:: THE TASK ::
What you return must match the records exactly, line for line.

Content revision data:
- Opening Delimiter -
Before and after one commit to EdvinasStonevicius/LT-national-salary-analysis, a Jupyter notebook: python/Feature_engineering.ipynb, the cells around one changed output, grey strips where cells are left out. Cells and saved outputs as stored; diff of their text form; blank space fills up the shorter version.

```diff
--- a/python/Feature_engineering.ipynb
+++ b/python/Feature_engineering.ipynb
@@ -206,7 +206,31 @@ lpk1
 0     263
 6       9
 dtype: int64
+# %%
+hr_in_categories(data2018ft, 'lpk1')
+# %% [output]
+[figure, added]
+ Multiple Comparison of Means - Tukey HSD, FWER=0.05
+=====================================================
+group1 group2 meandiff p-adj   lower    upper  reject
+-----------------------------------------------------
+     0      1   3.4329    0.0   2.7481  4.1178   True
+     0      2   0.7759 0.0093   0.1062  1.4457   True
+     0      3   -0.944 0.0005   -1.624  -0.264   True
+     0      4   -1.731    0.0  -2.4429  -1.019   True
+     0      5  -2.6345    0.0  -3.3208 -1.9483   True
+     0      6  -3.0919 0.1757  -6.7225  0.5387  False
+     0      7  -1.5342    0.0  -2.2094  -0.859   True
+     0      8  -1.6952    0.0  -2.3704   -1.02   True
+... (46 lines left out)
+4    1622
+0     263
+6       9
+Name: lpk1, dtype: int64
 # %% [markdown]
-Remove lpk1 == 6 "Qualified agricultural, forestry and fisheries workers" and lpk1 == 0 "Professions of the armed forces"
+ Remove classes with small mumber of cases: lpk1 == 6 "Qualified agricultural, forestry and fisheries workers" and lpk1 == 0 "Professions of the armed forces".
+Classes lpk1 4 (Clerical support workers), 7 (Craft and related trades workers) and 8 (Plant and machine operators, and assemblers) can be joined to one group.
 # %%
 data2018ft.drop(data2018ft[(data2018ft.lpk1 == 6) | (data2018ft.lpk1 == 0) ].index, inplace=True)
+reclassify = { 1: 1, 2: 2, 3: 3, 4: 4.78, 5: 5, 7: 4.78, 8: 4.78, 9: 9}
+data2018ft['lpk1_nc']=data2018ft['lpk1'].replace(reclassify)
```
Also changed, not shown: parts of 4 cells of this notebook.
- Closing Delimiter -
:: WRITTEN ANSWER ::
Before and after one commit to EdvinasStonevicius/LT-national-salary-analysis, a Jupyter notebook: python/Feature_engineering.ipynb, the cells around one changed output, grey strips where cells are left out. Cells and saved outputs as stored; diff of their text form; blank space fills up the shorter version.

```diff
--- a/python/Feature_engineering.ipynb
+++ b/python/Feature_engineering.ipynb
@@ -206,7 +206,31 @@ lpk1
 0     263
 6       9
 dtype: int64
+# %%
+hr_in_categories(data2018ft, 'lpk1')
+# %% [output]
+[figure, added]
+ Multiple Comparison of Means - Tukey HSD, FWER=0.05
+=====================================================
+group1 group2 meandiff p-adj   lower    upper  reject
+-----------------------------------------------------
+     0      1   3.4329    0.0   2.7481  4.1178   True
+     0      2   0.7759 0.0093   0.1062  1.4457   True
+     0      3   -0.944 0.0005   -1.624  -0.264   True
+     0      4   -1.731    0.0  -2.4429  -1.019   True
+     0      5  -2.6345    0.0  -3.3208 -1.9483   True
+     0      6  -3.0919 0.1757  -6.7225  0.5387  False
+     0      7  -1.5342    0.0  -2.2094  -0.859   True
+     0      8  -1.6952    0.0  -2.3704   -1.02   True
+... (46 lines left out)
+4    1622
+0     263
+6       9
+Name: lpk1, dtype: int64
 # %% [markdown]
-Remove lpk1 == 6 "Qualified agricultural, forestry and fisheries workers" and lpk1 == 0 "Professions of the armed forces"
+ Remove classes with small mumber of cases: lpk1 == 6 "Qualified agricultural, forestry and fisheries workers" and lpk1 == 0 "Professions of the armed forces".
+Classes lpk1 4 (Clerical support workers), 7 (Craft and related trades workers) and 8 (Plant and machine operators, and assemblers) can be joined to one group.
 # %%
 data2018ft.drop(data2018ft[(data2018ft.lpk1 == 6) | (data2018ft.lpk1 == 0) ].index, inplace=True)
+reclassify = { 1: 1, 2: 2, 3: 3, 4: 4.78, 5: 5, 7: 4.78, 8: 4.78, 9: 9}
+data2018ft['lpk1_nc']=data2018ft['lpk1'].replace(reclassify)
```
Also changed, not shown: parts of 4 cells of this notebook.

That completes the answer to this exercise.